Speaking of dailies, at level 38 I made my way to Stillmoor (pictured above) in order to turn in my Master crafting daily. It was a dangerous walk since I was surrounded by level 45-48 mobs but I made it in one piece, and got to witness more of the beautiful zones that I’ve come to appreciate. While I was turning in my crafting daily my little hub came under attack by an invasion, and even though I was far too small to actually participate I threw a few dps attacks out here and there and walked away with an enormous amount of planarite (for me at least, the average from a regular rift is 40 or so, for this tiny invasion I managed 65). It was fun to participate and I got a lot of experience even if I was well under level. Perhaps I’ll have my guild mates drag me around to random high level Rifts so I can experience some of those (although I dare say I will get my fill of them once I hit level 50).

I’ve been questing in Moonshade, which is a lot of fun. I appreciate that there are more options for my 30’s and I’ve been spending all of my time in this one zone. I’m incredibly eager to hit 40 (probably today, if I work at it in any case) and then begin the final climb to 50. I’m already planning which alts I want to level up next and I imagine when all is said and done I’ll have one of each class. As well as crafters, of course.

I hope everyone is doing fantastic on this glorious Wednesday, no matter where you find yourself. Happy gaming!

One thought on “Ding, 300 Crafter – Bring on the Crafting Rifts #Rift”
  1. Gratz on 38 and on making 300 artificer! I’ve got a 300 runecrafter, who is also a 295 Outfitter and 200 Apothecary.
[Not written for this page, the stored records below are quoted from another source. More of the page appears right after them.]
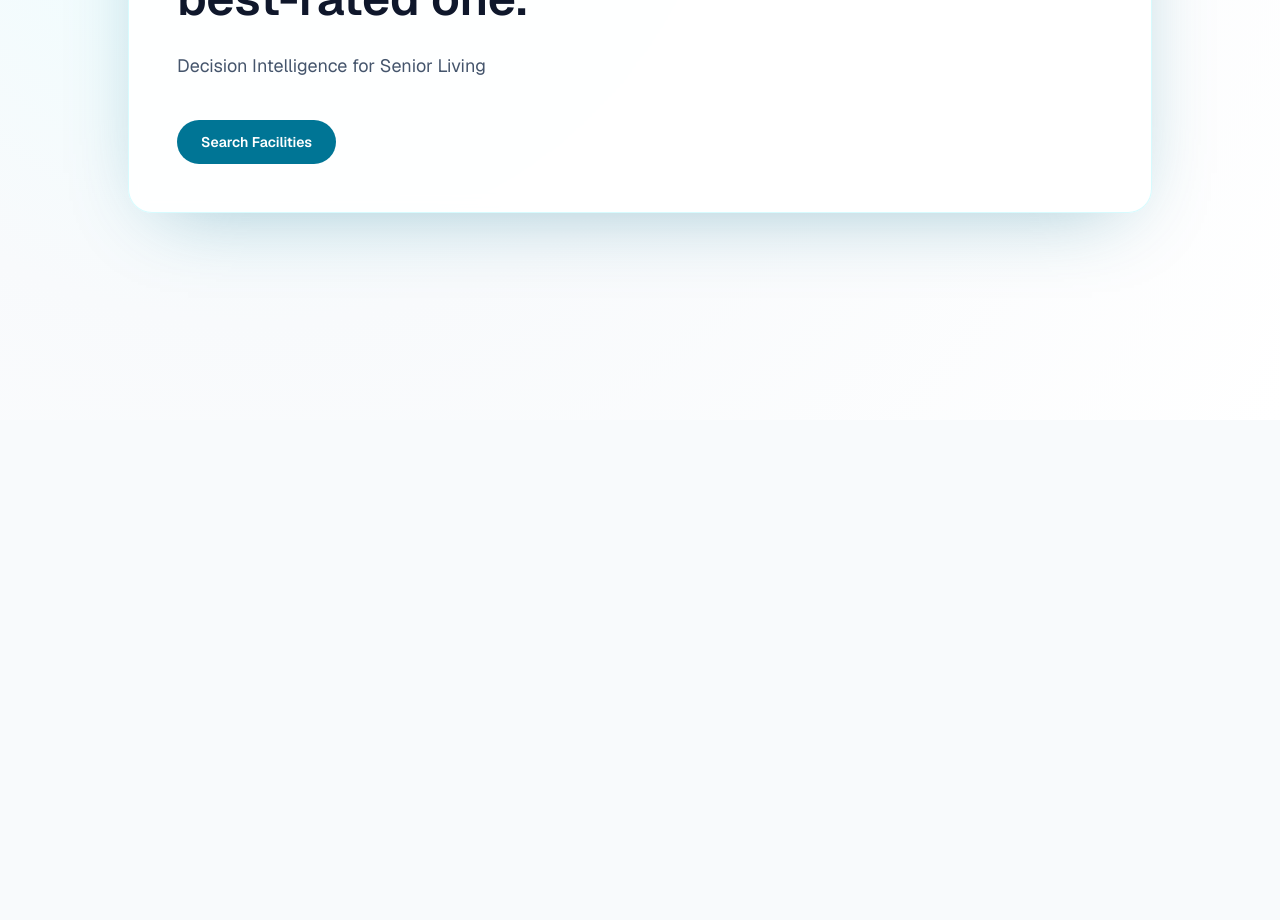
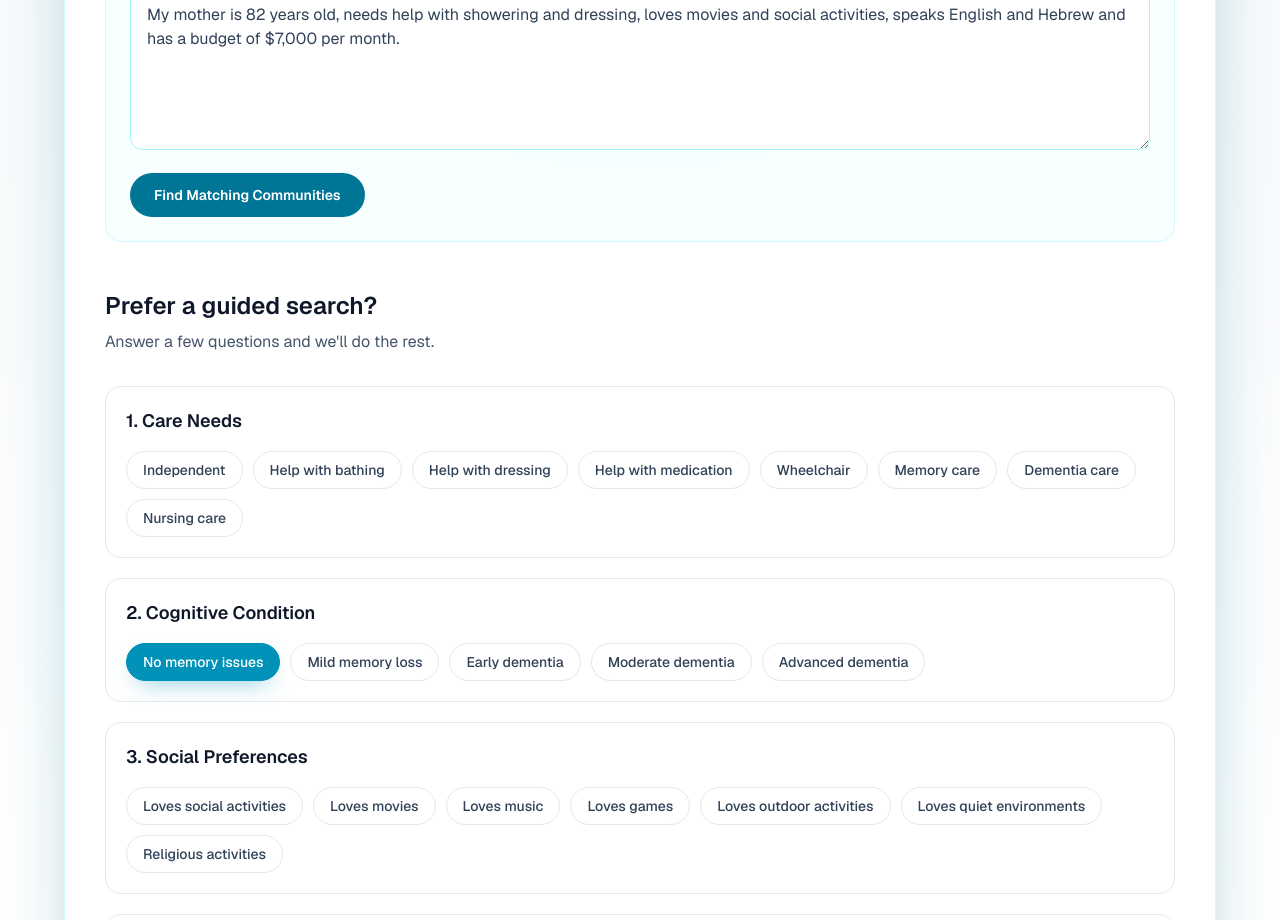
Before and after one commit to shaienglert/optime-nursing, a Next.js app in the folder frontend/: page / in a window 1280 px wide. Shown: the part 380-1300 px from the top of the page. Before the commit the page ends 800 px from the top, so only its background shows below. Built offline with nearby package versions, Linux system fonts and the light colour scheme.

Commit message:
Redesign homepage as AI nursing home decision engine

```diff
--- a/frontend/src/app/page.tsx
+++ b/frontend/src/app/page.tsx
@@ -1,25 +1,239 @@
-import Link from "next/link";
+"use client";
+
+import { useMemo, useState } from "react";
+
+const careNeedsOptions = [
+  "Independent",
+  "Help with bathing",
+  "Help with dressing",
+  "Help with medication",
+  "Wheelchair",
+  "Memory care",
+  "Dementia care",
+  "Nursing care",
+];
+
+const socialPreferencesOptions = [
+  "Loves social activities",
+  "Loves movies",
+  "Loves music",
+  "Loves games",
+  "Loves outdoor activities",
+  "Loves quiet environments",
+  "Religious activities",
+];
+
+const biggestConcernsOptions = [
+  "Poor care quality",
+  "Staff shortages",
+  "Falls and safety",
+  "Loneliness",
+  "Hidden costs",
+  "Medical emergencies",
+  "Loss of independence",
+  "Memory decline",
+];
+
+const cognitiveConditionOptions = [
+  "No memory issues",
+  "Mild memory loss",
+  "Early dementia",
+  "Moderate dementia",
+  "Advanced dementia",
+];
+
+const distanceOptions = [
+  "Under 10 miles",
+  "Under 25 miles",
+  "Under 50 miles",
+  "Anywhere",
+];
+
+function OptionChip({
+  label,
+  isActive,
+  onClick,
+}: {
+  label: string;
+  isActive: boolean;
+  onClick: () => void;
+}) {
+  return (
+    <button
+      type="button"
+      onClick={onClick}
+      className={`rounded-full border px-4 py-2 text-sm font-medium transition ${
+        isActive
+          ? "border-cyan-600 bg-cyan-600 text-white shadow-[0_10px_24px_-12px_rgba(8,145,178,0.7)]"
+          : "border-slate-200 bg-white text-slate-700 hover:border-cyan-400 hover:text-cyan-700"
+      }`}
+    >
+      {label}
+    </button>
+  );
+}
+
+function toggleOption(current: string[], option: string): string[] {
+  return current.includes(option)
+    ? current.filter((item) => item !== option)
+    : [...current, option];
+}
 
 export default function Home() {
+  const [aiDescription, setAiDescription] = useState(
+    "My mother is 82 years old, needs help with showering and dressing, loves movies and social activities, speaks English and Hebrew and has a budget of $7,000 per month.",
+  );
+  const [careNeeds, setCareNeeds] = useState<string[]>([]);
+  const [cognitiveCondition, setCognitiveCondition] = useState(
+    cognitiveConditionOptions[0],
+  );
+  const [socialPreferences, setSocialPreferences] = useState<string[]>([]);
+  const [biggestConcerns, setBiggestConcerns] = useState<string[]>([]);
+  const [budget, setBudget] = useState(7000);
+  const [distanceFromFamily, setDistanceFromFamily] = useState(distanceOptions[1]);
+
+  const selectedSummary = useMemo(() => {
+    return `${careNeeds.length} care need(s), ${socialPreferences.length} social preference(s), ${biggestConcerns.length} concern(s)`;
+  }, [careNeeds, socialPreferences, biggestConcerns]);
+
   return (
-    <main className="relative flex min-h-screen items-center bg-[radial-gradient(circle_at_20%_20%,#ecfeff_0%,#f8fafc_45%,#ffffff_100%)] px-6 py-14 sm:px-10 lg:px-16">
-      <section className="mx-auto w-full max-w-5xl overflow-hidden rounded-3xl border border-cyan-100/80 bg-white/90 p-8 shadow-[0_20px_80px_-32px_rgba(14,116,144,0.45)] backdrop-blur sm:p-12">
-        <p className="text-xs font-semibold uppercase tracking-[0.2em] text-cyan-700">
-          OPTIME Nursing
-        </p>
-        <h1 className="mt-4 max-w-3xl text-4xl font-semibold leading-tight text-slate-900 sm:text-5xl">
-          Find the right home, not just the best-rated one.
-        </h1>
-        <p className="mt-6 max-w-2xl text-lg text-slate-600">
-          Decision Intelligence for Senior Living
-        </p>
-        <div className="mt-10">
-          <Link
-            href="/facilities"
-            className="inline-flex items-center rounded-full bg-cyan-700 px-6 py-3 text-sm font-semibold text-white transition hover:bg-cyan-800"
-          >
-            Search Facilities
-          </Link>
+    <main className="min-h-screen bg-[radial-gradient(circle_at_top,#cffafe_0%,#f8fafc_32%,#ffffff_65%)] px-6 py-10 sm:px-10 lg:px-16">
+      <section className="mx-auto max-w-6xl">
+        <div className="rounded-3xl border border-cyan-100 bg-white/90 p-6 shadow-[0_24px_80px_-32px_rgba(14,116,144,0.55)] backdrop-blur sm:p-10">
+          <p className="text-xs font-semibold uppercase tracking-[0.22em] text-cyan-700">
+            OPTIME Nursing AI
+          </p>
+          <h1 className="mt-4 max-w-4xl text-3xl font-semibold leading-tight text-slate-900 sm:text-5xl">
+            Find the right home, not just the best-rated one.
+          </h1>
+          <p className="mt-5 max-w-3xl text-lg text-slate-600">
+            Describe your loved one in your own words and OPTIME will find the best matches.
+          </p>
+
+          <div className="mt-8 rounded-2xl border border-cyan-100 bg-cyan-50/40 p-4 sm:p-6">
+            <label htmlFor="ai-search" className="mb-3 block text-sm font-semibold text-cyan-900">
+              AI Search Prompt
+            </label>
+            <textarea
+              id="ai-search"
+              value={aiDescription}
+              onChange={(event) => setAiDescription(event.target.value)}
+              placeholder="My mother is 82 years old, needs help with showering and dressing, loves movies and social activities, speaks English and Hebrew and has a budget of $7,000 per month."
+              className="min-h-40 w-full resize-y rounded-xl border border-cyan-200 bg-white px-4 py-3 text-base text-slate-700 outline-none ring-cyan-300 transition placeholder:text-slate-400 focus:ring-2"
+            />
+            <button
+              type="button"
+              className="mt-4 inline-flex items-center rounded-full bg-cyan-700 px-6 py-3 text-sm font-semibold text-white transition hover:bg-cyan-800"
+            >
+              Find Matching Communities
+            </button>
+          </div>
+
+          <div className="mt-12">
+            <h2 className="text-2xl font-semibold text-slate-900">Prefer a guided search?</h2>
+            <p className="mt-2 text-slate-600">Answer a few questions and we&apos;ll do the rest.</p>
+          </div>
+
+          <div className="mt-8 grid gap-5">
+            <article className="rounded-2xl border border-slate-200 bg-white p-5">
+              <h3 className="text-lg font-semibold text-slate-900">1. Care Needs</h3>
+              <div className="mt-4 flex flex-wrap gap-2.5">
+                {careNeedsOptions.map((option) => (
+                  <OptionChip
+                    key={option}
+                    label={option}
+                    isActive={careNeeds.includes(option)}
+                    onClick={() => setCareNeeds((current) => toggleOption(current, option))}
+                  />
+                ))}
+              </div>
+            </article>
+
+            <article className="rounded-2xl border border-slate-200 bg-white p-5">
+              <h3 className="text-lg font-semibold text-slate-900">2. Cognitive Condition</h3>
+              <div className="mt-4 flex flex-wrap gap-2.5">
+                {cognitiveConditionOptions.map((option) => (
+                  <OptionChip
+                    key={option}
+                    label={option}
+                    isActive={cognitiveCondition === option}
+                    onClick={() => setCognitiveCondition(option)}
+                  />
+                ))}
+              </div>
+            </article>
+
+            <article className="rounded-2xl border border-slate-200 bg-white p-5">
+              <h3 className="text-lg font-semibold text-slate-900">3. Social Preferences</h3>
+              <div className="mt-4 flex flex-wrap gap-2.5">
+                {socialPreferencesOptions.map((option) => (
+                  <OptionChip
+                    key={option}
+                    label={option}
+                    isActive={socialPreferences.includes(option)}
+                    onClick={() =>
+                      setSocialPreferences((current) => toggleOption(current, option))
+                    }
+                  />
+                ))}
+              </div>
+            </article>
+
+            <article className="rounded-2xl border border-slate-200 bg-white p-5">
+              <h3 className="text-lg font-semibold text-slate-900">4. Biggest Concerns</h3>
+              <p className="mt-1 text-sm text-slate-600">What worries you the most?</p>
+              <div className="mt-4 flex flex-wrap gap-2.5">
+                {biggestConcernsOptions.map((option) => (
+                  <OptionChip
+                    key={option}
+                    label={option}
+                    isActive={biggestConcerns.includes(option)}
+                    onClick={() =>
+                      setBiggestConcerns((current) => toggleOption(current, option))
+                    }
+                  />
+                ))}
+              </div>
+            </article>
+
+            <article className="rounded-2xl border border-slate-200 bg-white p-5">
+              <h3 className="text-lg font-semibold text-slate-900">5. Budget</h3>
+              <p className="mt-1 text-sm text-slate-600">$3,000 - $15,000/month</p>
+              <div className="mt-5">
+                <input
+                  type="range"
+                  min={3000}
+                  max={15000}
+                  step={100}
+                  value={budget}
+                  onChange={(event) => setBudget(Number(event.target.value))}
+                  className="h-2 w-full cursor-pointer appearance-none rounded-lg bg-cyan-100 accent-cyan-700"
+                />
+                <p className="mt-3 text-sm font-semibold text-cyan-800">${budget.toLocaleString()}/month</p>
+              </div>
+            </article>
+
+            <article className="rounded-2xl border border-slate-200 bg-white p-5">
+              <h3 className="text-lg font-semibold text-slate-900">6. Distance from family</h3>
+              <div className="mt-4 flex flex-wrap gap-2.5">
+                {distanceOptions.map((option) => (
+                  <OptionChip
+                    key={option}
+                    label={option}
+                    isActive={distanceFromFamily === option}
+                    onClick={() => setDistanceFromFamily(option)}
+                  />
+                ))}
+              </div>
+            </article>
+          </div>
+
+          <div className="mt-8 rounded-2xl border border-cyan-100 bg-cyan-50/50 p-4 text-sm text-slate-700">
+            <p className="font-semibold text-cyan-900">Current draft profile</p>
+            <p className="mt-1">{selectedSummary}</p>
+            <p className="mt-1">Cognitive condition: {cognitiveCondition}</p>
+            <p className="mt-1">Distance preference: {distanceFromFamily}</p>
+          </div>
         </div>
       </section>
     </main>
```
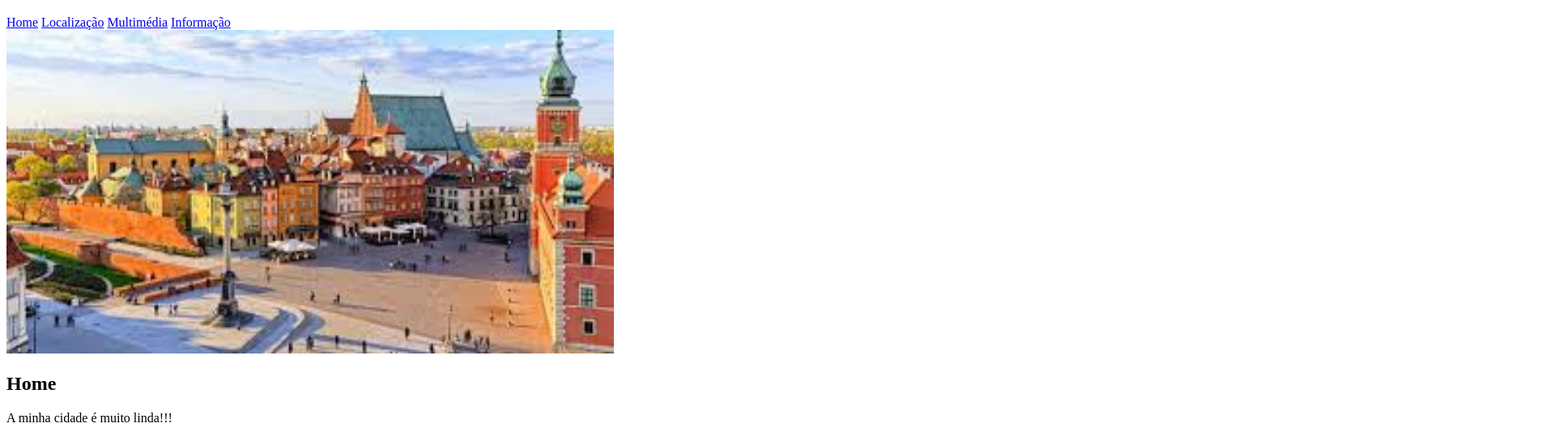
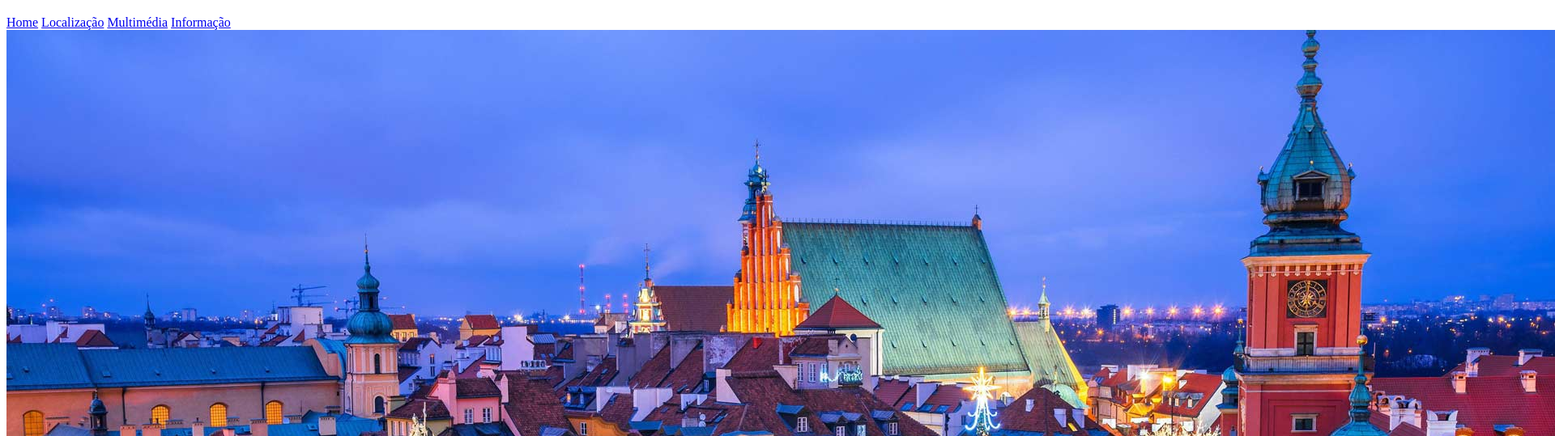
Before and after one commit to alexandrelau-lei/alexandrelau-lei.github.io, a plain HTML site: page lab2/index.html in a window 1280 px wide. Shown: the part 61-600 px from the top of the page at 81% size, 1920 px wide, since content can reach past the window. Drawn offline with Linux system fonts and the light colour scheme.

Commit message:
New Image

```diff
--- a/lab2/index.html
+++ b/lab2/index.html
@@ -17,7 +17,7 @@
             <a href = "info.html">Informação</a>
         </nav>
 
-        <img src = "images/warsawplaza.jpeg" width="750" height="400">
+        <img src = "images/WarsawChristmas_1920x1080.jpg">
 
         <main>
             <h2>Home</h2>
```
Also changed, not shown: lab2/images/WarsawChristmas_1920x1080.jpg (added).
My Artificer is 290, Weaponsmith is 285, and Armorsmith is 280, so I’m “right there” on all except apothecary, I just haven’t felt the need to make the final push yet.

    FWIW, your crafted stuff is all better than anything you find from regular questing as you level up until you get to level 48. On my cleric I had a full suit of Carmintium Chain all ready to go when I hit 48-50, but I never equipped a single piece of it — found upgrades before I ever put it on. I don’t know if that holds for artificer stuff too, but I’ve seen enough that I figure my outfitter won’t need to make cloth or leather for the rogue or mage once I finally get them to those levels.

    I totally agree it’s nice to have more options of where to go as you get higher in level. My next toon to get 40+ is going to Shimmersand. My cleric completely missed that zone. . . . She only did about half of Moonshade Highlands either, but she has completion achievements for Scarwood Reach, Droughtlands, and Iron Pine Peak. She also has barely touched Stillmoor, and still has a lot to do in that zone too. And this is before taking expert dungeons into account. . . .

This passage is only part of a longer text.